DEBBY APPLEGATE isn't exaggerating as much as you might think when she calls the Rev. Henry Ward Beecher "the most famous man in America." In his prime -- the 1850s and 1860s -- the Brooklyn minister's sermons were so popular that the Sunday morning ferries from Manhattan were called "Beecher Boats," and he regularly preached to crowds of thousands on subjects ranging from the moral issues surrounding slavery to his personal religious doubts. In an era in which old-school Calvinists like his father, Lyman, still taught adherents to fear God, Beecher asked them to love him. His personal, seemingly spontaneous oratorical style was a revelation to his contemporaries, for whom churchgoing was one of the only respectable forms of entertainment. Both the mode and the substance of his preaching greatly influenced the development of American Protestantism as we know it.
One of his sisters, Isabella Beecher Hooker, was a vocal early suffragist, while another, Harriet Beecher Stowe, lighted a fire under white complacency toward slavery with novels such as "Uncle Tom's Cabin." Still another, Catharine Beecher, wrote the "American Woman's Home," a prim and thorough guide to domestic economy.
In Brooklyn, grand statues of Henry Ward Beecher adorn the courtyard of Plymouth Church, the Congregational pulpit from which he thundered, and the public square near the main post office, although few passersby mark them nowadays, except perhaps to wonder why small figures cling to his garments and grovel at his feet. When the statues went up, these personified Beecher's work for abolition, but now the African American figures eerily more resemble slaves than freedmen.
Yet like many a great man, Beecher was no saint. As one contemporary detractor sniped, "I am reliably assured that Beecher preaches to seven or eight mistresses every Sunday evening." And it's high time for a new biography. The most recent full-scale one I know of is Paxton Hibben's "Henry Ward Beecher: An American Portrait," which has grown pretty fusty since its publication in 1927.
Beecher was born in 1813, the eighth child of the Rev. Lyman Beecher and his wife, Roxana. Lyman was a fire-and-brimstone Presbyterian with, as Applegate aptly puts it, "no patience for newfangled notions of religious tolerance or the separation of church and state. Episcopalians, Unitarians, Catholics -- Lyman lumped them together with atheists, drunkards, thieves, and Jeffersonian Democrats." Henry showed little promise in school (as an adult he recalled learning "how to make paper spit-balls, and to snap them across the room with considerable skill") or in college. In 1837, when he accepted his first calling -- in Lawrenceburgh, Ind., a frontier crossroads where "rangy, long-legged hogs roamed the muddy streets" -- he seemed unlikely to achieve even a fraction of his father's influence.
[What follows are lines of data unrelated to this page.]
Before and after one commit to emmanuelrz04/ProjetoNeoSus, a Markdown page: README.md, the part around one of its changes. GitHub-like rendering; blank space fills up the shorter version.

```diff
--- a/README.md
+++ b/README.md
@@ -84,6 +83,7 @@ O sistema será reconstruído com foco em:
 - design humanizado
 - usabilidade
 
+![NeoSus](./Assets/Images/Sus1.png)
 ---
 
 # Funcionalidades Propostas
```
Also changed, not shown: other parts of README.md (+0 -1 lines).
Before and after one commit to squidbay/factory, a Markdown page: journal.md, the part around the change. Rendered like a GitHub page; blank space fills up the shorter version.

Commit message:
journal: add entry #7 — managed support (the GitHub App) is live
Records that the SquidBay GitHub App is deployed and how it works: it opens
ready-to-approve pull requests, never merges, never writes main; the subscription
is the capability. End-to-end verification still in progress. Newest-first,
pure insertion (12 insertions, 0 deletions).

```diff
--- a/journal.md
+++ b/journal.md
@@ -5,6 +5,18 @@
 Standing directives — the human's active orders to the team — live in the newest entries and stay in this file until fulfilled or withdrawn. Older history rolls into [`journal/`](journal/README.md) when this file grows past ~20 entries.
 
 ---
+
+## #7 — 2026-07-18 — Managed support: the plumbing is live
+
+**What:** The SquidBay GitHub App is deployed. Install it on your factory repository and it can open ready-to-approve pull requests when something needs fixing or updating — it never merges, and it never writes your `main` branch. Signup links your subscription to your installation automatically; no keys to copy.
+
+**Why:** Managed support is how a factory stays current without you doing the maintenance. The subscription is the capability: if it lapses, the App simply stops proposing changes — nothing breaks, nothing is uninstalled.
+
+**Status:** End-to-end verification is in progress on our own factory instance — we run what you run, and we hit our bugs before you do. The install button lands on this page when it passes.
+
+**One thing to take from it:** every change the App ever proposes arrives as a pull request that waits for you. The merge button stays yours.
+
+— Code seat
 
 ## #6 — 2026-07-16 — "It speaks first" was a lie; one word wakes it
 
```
But in the mid-1840s he received a call from Plymouth Church, a new congregation in Brooklyn, eager to hire one of Lyman's sons and wealthy enough to pay him handsomely. (Beecher was, then and always, a bit of a spendthrift: In middle age, he developed the dandified habit of carrying unset, polished gemstones in his trouser pocket and worrying them like beads.) It was here that he began to develop his commanding oratorical style. A reporter for the Brooklyn Eagle newspaper wrote of him, "His knowledge of human nature is better than that of any other minister in the city -- in fact astonishing. He seems to have sounded the deepest springs of the human heart and brings up, of good and bad, all that is lodged there."
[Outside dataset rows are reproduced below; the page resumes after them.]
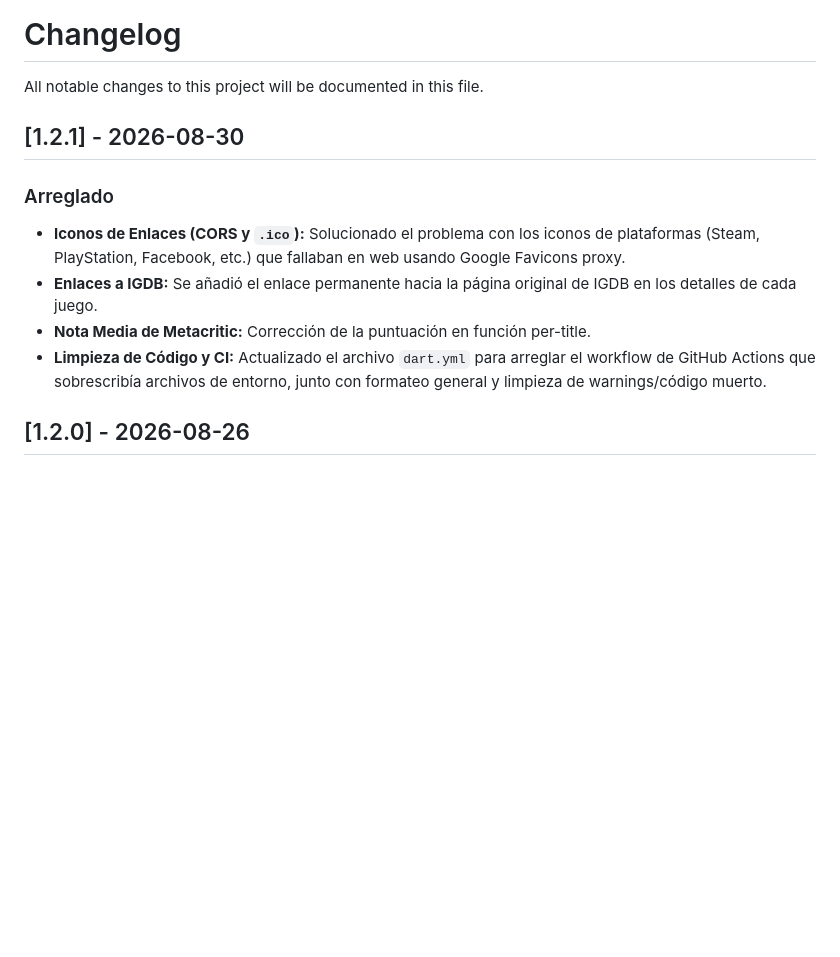
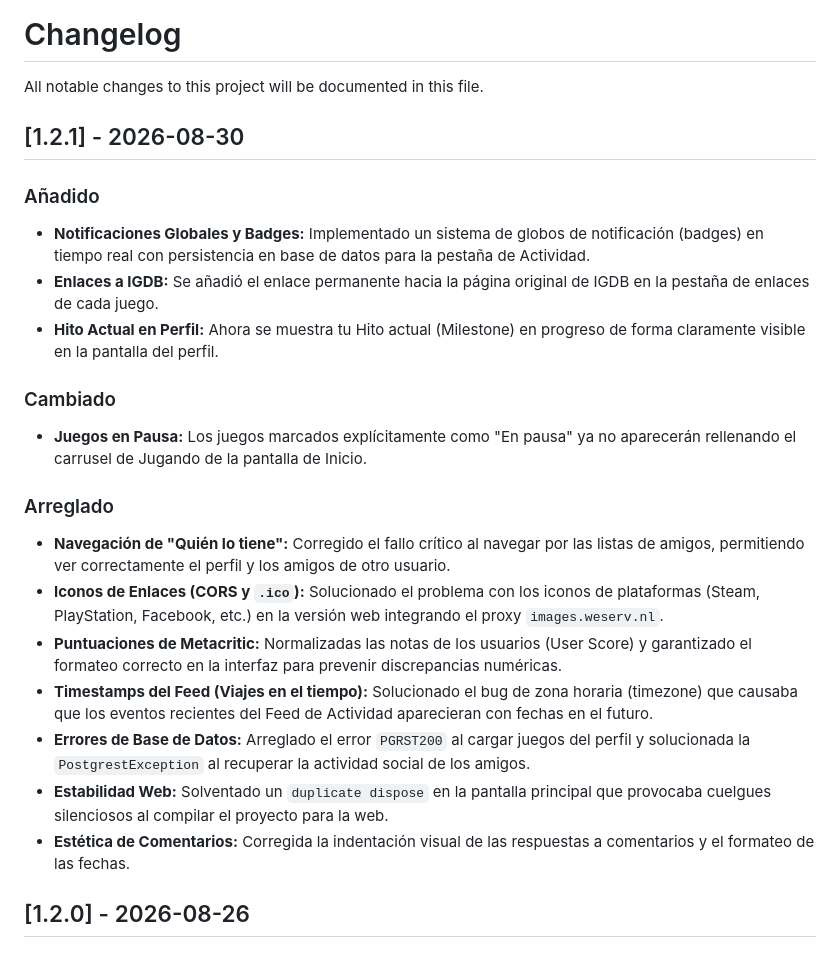
Before and after one commit to leafar005/Corpus, a Markdown page: CHANGELOG.md, the part around the change. GitHub-like rendering; blank space fills up the shorter version.

Commit message:
docs: update changelog with comprehensive 1.2.1 bugs and features

```diff
--- a/CHANGELOG.md
+++ b/CHANGELOG.md
@@ -4,11 +4,22 @@ All notable changes to this project will be documented in this file.
 
 ## [1.2.1] - 2026-08-30
 
+### Añadido
+- **Notificaciones Globales y Badges:** Implementado un sistema de globos de notificación (badges) en tiempo real con persistencia en base de datos para la pestaña de Actividad.
+- **Enlaces a IGDB:** Se añadió el enlace permanente hacia la página original de IGDB en la pestaña de enlaces de cada juego.
+- **Hito Actual en Perfil:** Ahora se muestra tu Hito actual (Milestone) en progreso de forma claramente visible en la pantalla del perfil.
+
+### Cambiado
+- **Juegos en Pausa:** Los juegos marcados explícitamente como "En pausa" ya no aparecerán rellenando el carrusel de Jugando de la pantalla de Inicio.
+
 ### Arreglado
-- **Iconos de Enlaces (CORS y `.ico`):** Solucionado el problema con los iconos de plataformas (Steam, PlayStation, Facebook, etc.) que fallaban en web usando Google Favicons proxy.
-- **Enlaces a IGDB:** Se añadió el enlace permanente hacia la página original de IGDB en los detalles de cada juego.
-- **Nota Media de Metacritic:** Corrección de la puntuación en función per-title.
-- **Limpieza de Código y CI:** Actualizado el archivo `dart.yml` para arreglar el workflow de GitHub Actions que sobrescribía archivos de entorno, junto con formateo general y limpieza de warnings/código muerto.
+- **Navegación de "Quién lo tiene":** Corregido el fallo crítico al navegar por las listas de amigos, permitiendo ver correctamente el perfil y los amigos de otro usuario.
+- **Iconos de Enlaces (CORS y `.ico`):** Solucionado el problema con los iconos de plataformas (Steam, PlayStation, Facebook, etc.) en la versión web integrando el proxy `images.weserv.nl`.
+- **Puntuaciones de Metacritic:** Normalizadas las notas de los usuarios (User Score) y garantizado el formateo correcto en la interfaz para prevenir discrepancias numéricas.
+- **Timestamps del Feed (Viajes en el tiempo):** Solucionado el bug de zona horaria (timezone) que causaba que los eventos recientes del Feed de Actividad aparecieran con fechas en el futuro.
+- **Errores de Base de Datos:** Arreglado el error `PGRST200` al cargar juegos del perfil y solucionada la `PostgrestException` al recuperar la actividad social de los amigos.
+- **Estabilidad Web:** Solventado un `duplicate dispose` en la pantalla principal que provocaba cuelgues silenciosos al compilar el proyecto para la web.
+- **Estética de Comentarios:** Corregida la indentación visual de las respuestas a comentarios y el formateo de las fechas.
 
 ## [1.2.0] - 2026-08-26
 
```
Before long, the problem of slavery began increasingly to preoccupy the nation, and Beecher began -- tepidly at first -- to turn his powerful rhetorical engine on that topic from the pulpit. He famously sent both Bibles and Sharps rifles to support the abolitionist Free-Soilers in Kansas.
Some of Beecher's antislavery sermons were high theater. Twice, he "auctioned off" beautiful mulattoes to buy their freedom. Applegate recounts one such event:
"A pretty young woman with light brown skin and long, wavy hair ascended the steps of the platform and then sank down, blushing and embarrassed, into the pulpit chair. 'And this,' proclaimed the minister, 'is a marketable commodity.' Then he demanded, 'What will you do now? May she read her liberty in your eyes? Shall she go out free?.... Let the plate be passed, and we will see.' "